"The planet is being destroyed. We are creating an underclass and exploiting poor people all over the world. And the legitimate problems of the people are not being addressed by our political powers."I don't really think it's necessary for me to reprint Nafeez Ahmed's piece on Russell Brand here. You're all grown-ups; you can click on the link and read the piece yourselves. But I do want to make a fun list of the reasons given by media mouthpieces for why Brand's call for revolution is wrong.
Yesterday, Brand published an extended essay in the New Statesman fleshing out in detail his case for a "revolution" - not just a political and economic transformation, but one fundamentally rooted in a shift in consciousness toward a new way of thinking.
Brand's interview and article elicited overwhelming support from the general public in social media, but widespread detraction from journalists and commentators.
1) Humanity produces a lot of food, therefore there's no world hunger. People have it better than before, so there's no ecological crisis.
2) Brand is a slacker, therefore the political class is doing all sorts of great things by bailing out the banksters while life for the public gets worse.
3) Brand doesn't have a perfect blueprint, and we should only agree to have a revolution once we have a perfect blueprint.
4) The disillusioned should get with the program, and vote for politicians who are mediocre at best.
5) Russell Brand said something that was sexist, therefore we should only wait until Russell Brand doesn't say stuff like that before we can have a revolution.
6) People like Russell Brand who advocate revolution should behave like monks, and Russell Brand doesn't behave like a monk.

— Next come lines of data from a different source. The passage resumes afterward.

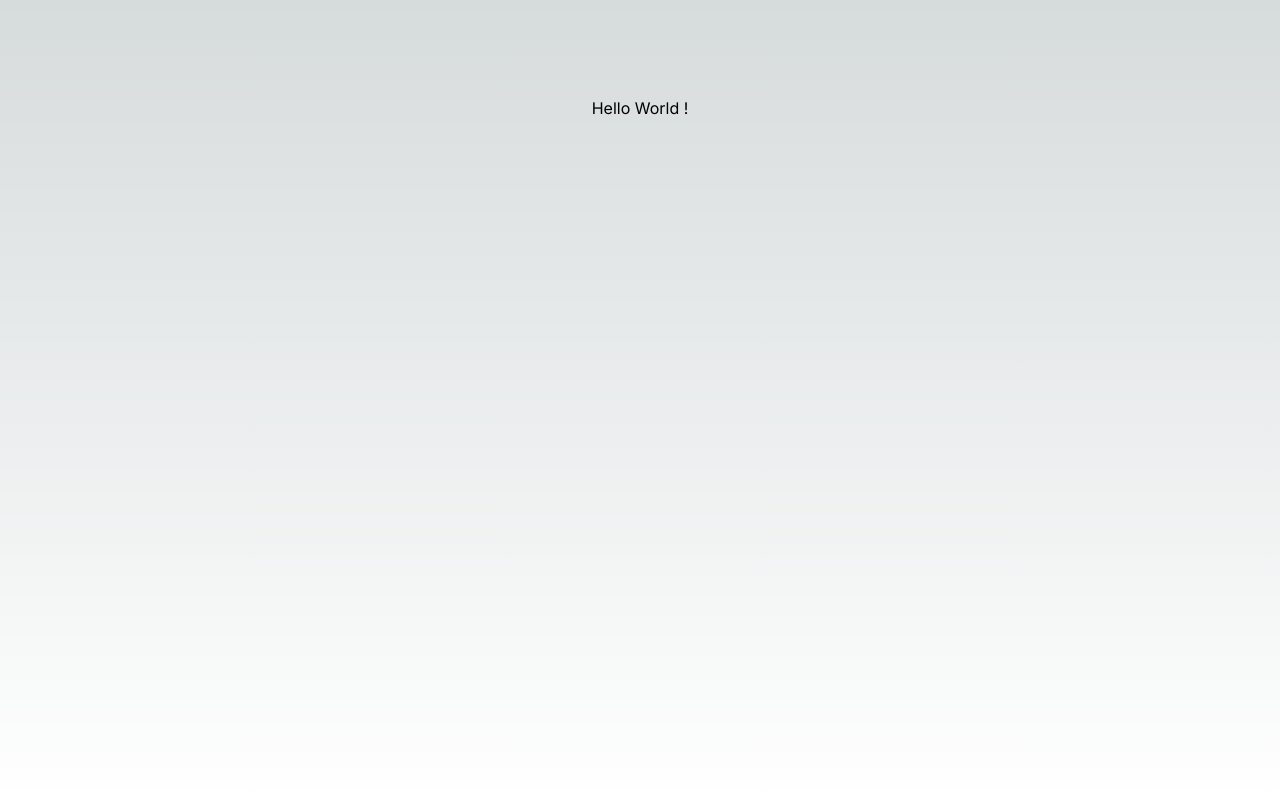
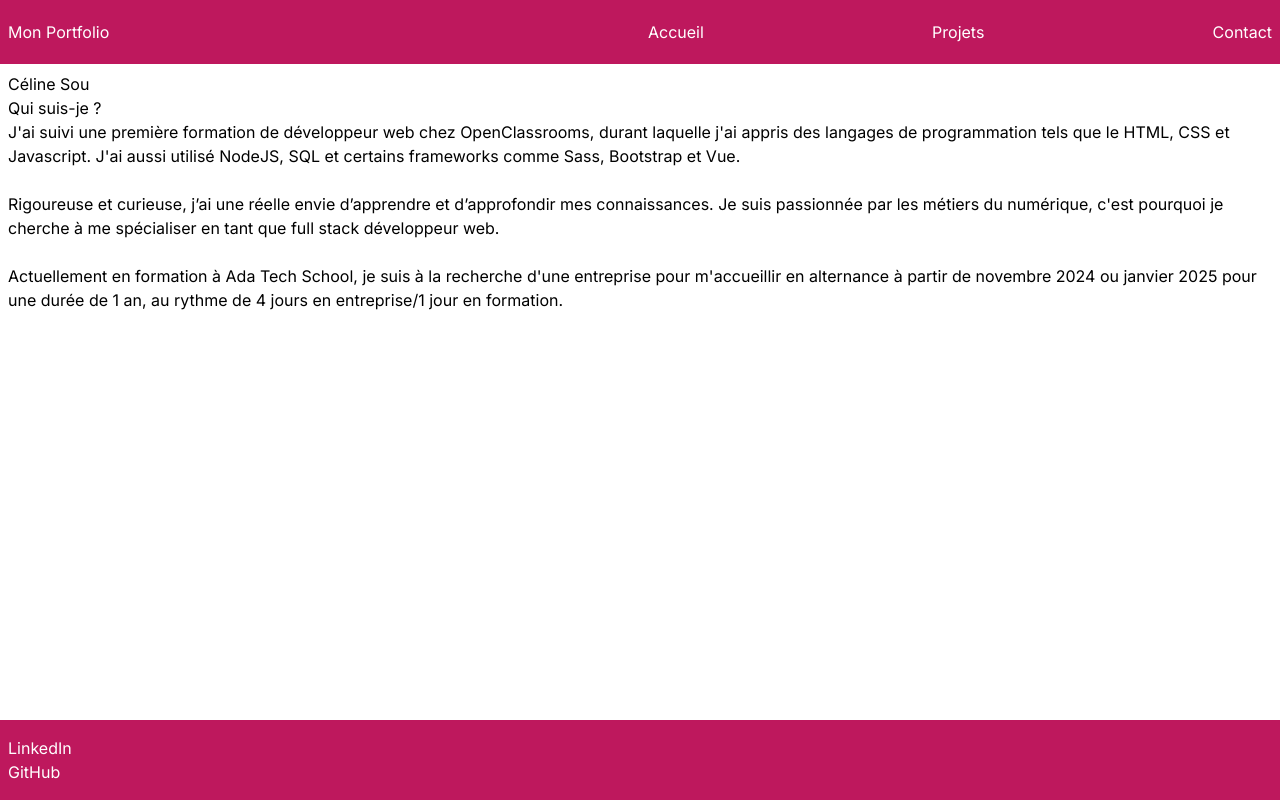
Before and after one commit to Lapinweb/react-portfolio, a Next.js app: page / in a window 1280 px wide. Built offline with nearby package versions, Linux system fonts and the light colour scheme.

Commit message:
ajout header & footer, mise en place pages home, projets, contact

```diff
--- /dev/null
+++ b/src/app/contact/page.tsx
@@ -0,0 +1,5 @@
+export default function Contact() {
+    return (
+        <h1>Me contacter</h1>
+    )
+}
--- a/src/app/globals.css
+++ b/src/app/globals.css
@@ -17,13 +17,6 @@
 }
 
 body {
-  color: rgb(var(--foreground-rgb));
-  background: linear-gradient(
-      to bottom,
-      transparent,
-      rgb(var(--background-end-rgb))
-    )
-    rgb(var(--background-start-rgb));
 }
 
 @layer utilities {
--- a/src/app/layout.tsx
+++ b/src/app/layout.tsx
@@ -1,12 +1,14 @@
 import type { Metadata } from "next";
 import { Inter } from "next/font/google";
 import "./globals.css";
+import Header from "@/components/Header";
+import Footer from "@/components/Footer";
 
 const inter = Inter({ subsets: ["latin"] });
 
 export const metadata: Metadata = {
-  title: "Create Next App",
-  description: "Generated by create next app",
+    title: "Portfolio",
+    description: "Portfolio de Céline Sou",
 };
 
 export default function RootLayout({
@@ -16,7 +18,13 @@ export default function RootLayout({
 }>) {
     return (
         <html lang="fr">
-      <body className={inter.className}>{children}</body>
+            <body className={inter.className}>
+                <div className="h-screen flex flex-col">
+                    <Header />
+                    <main className="m-2 grow">{children}</main>
+                    <Footer />
+                </div>
+            </body>
         </html>
     );
 }
--- a/src/app/page.tsx
+++ b/src/app/page.tsx
@@ -1,7 +1,29 @@
 export default function Home() {
-  return (
-    <main className="flex min-h-screen flex-col items-center justify-between p-24">
-      <h1>Hello World !</h1>
-    </main>
-  );
+    return (
+        <>
+            <h1>Céline Sou</h1>
+            <div>
+                <h2>Qui suis-je ?</h2>
+                <p>
+                    J'ai suivi une première formation de développeur web chez
+                    OpenClassrooms, durant laquelle j'ai appris des langages de
+                    programmation tels que le HTML, CSS et Javascript. J'ai
+                    aussi utilisé NodeJS, SQL et certains frameworks comme Sass,
+                    Bootstrap et Vue.
+                    <br />
+                    <br />
+                    Rigoureuse et curieuse, j’ai une réelle envie d’apprendre et
+                    d’approfondir mes connaissances. Je suis passionnée par les
+                    métiers du numérique, c'est pourquoi je cherche à me
+                    spécialiser en tant que full stack développeur web.
+                    <br />
+                    <br />
+                    Actuellement en formation à Ada Tech School, je suis à la
+                    recherche d'une entreprise pour m'accueillir en alternance à
+                    partir de novembre 2024 ou janvier 2025 pour une durée de 1
+                    an, au rythme de 4 jours en entreprise/1 jour en formation.
+                </p>
+            </div>
+        </>
+    );
 }
--- /dev/null
+++ b/src/app/projects/page.tsx
@@ -0,0 +1,5 @@
+export default function Projects() {
+  return (
+    <h1>Mes Projets</h1>
+  )
+};
--- /dev/null
+++ b/src/components/Footer.tsx
@@ -0,0 +1,26 @@
+export default function Footer() {
+    return (
+        <footer className="px-2 py-4 bg-pink-700 text-white">
+            <ul>
+                <li>
+                    <a
+                        href="https://www.linkedin.com/in/c%C3%A9line-sou-5932b413b/"
+                        target="_blank"
+                        rel="noreferrer"
+                    >
+                        LinkedIn
+                    </a>
+                </li>
+                <li>
+                    <a
+                        href="https://github.com/Lapinweb/"
+                        target="_blank"
+                        rel="noreferrer"
+                    >
+                        GitHub
+                    </a>
+                </li>
+            </ul>
+        </footer>
+    );
+}
--- /dev/null
+++ b/src/components/Header.tsx
@@ -0,0 +1,16 @@
+import Link from "next/link";
+
+export default function Header() {
+    return (
+        <header className="px-2 py-5 columns-2 overflow-hidden bg-pink-700 text-white">
+            <div className="sm:block">
+                <Link href="/">Mon Portfolio</Link>
+            </div>
+            <nav className="hidden sm:flex justify-between">
+                <Link href="/">Accueil</Link>
+                <Link href="/projects">Projets</Link>
+                <Link href="/contact">Contact</Link>
+            </nav>
+        </header>
+    );
+}
--- a/tailwind.config.ts
+++ b/tailwind.config.ts
@@ -15,6 +15,8 @@ const config: Config = {
       },
     },
   },
-  plugins: [],
+  plugins: [
+    require('@tailwindcss/typography'),
+  ],
 };
 export default config;
```
Also changed, not shown: package.json (+6 -5 lines), 1 other file (tests, documents, lock files or other folders). Lines whose indentation alone changed are shown as unchanged.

So never mind the ecological crisis, worsened most notably through increased concentrations of atmospheric carbon dioxide, and don't worry about the political class and its fealty to fossil fuel interests, banksters, and spies -- what's important about the world is that Russell Brand is silly, and that's all you need to know about why we don't need a revolution.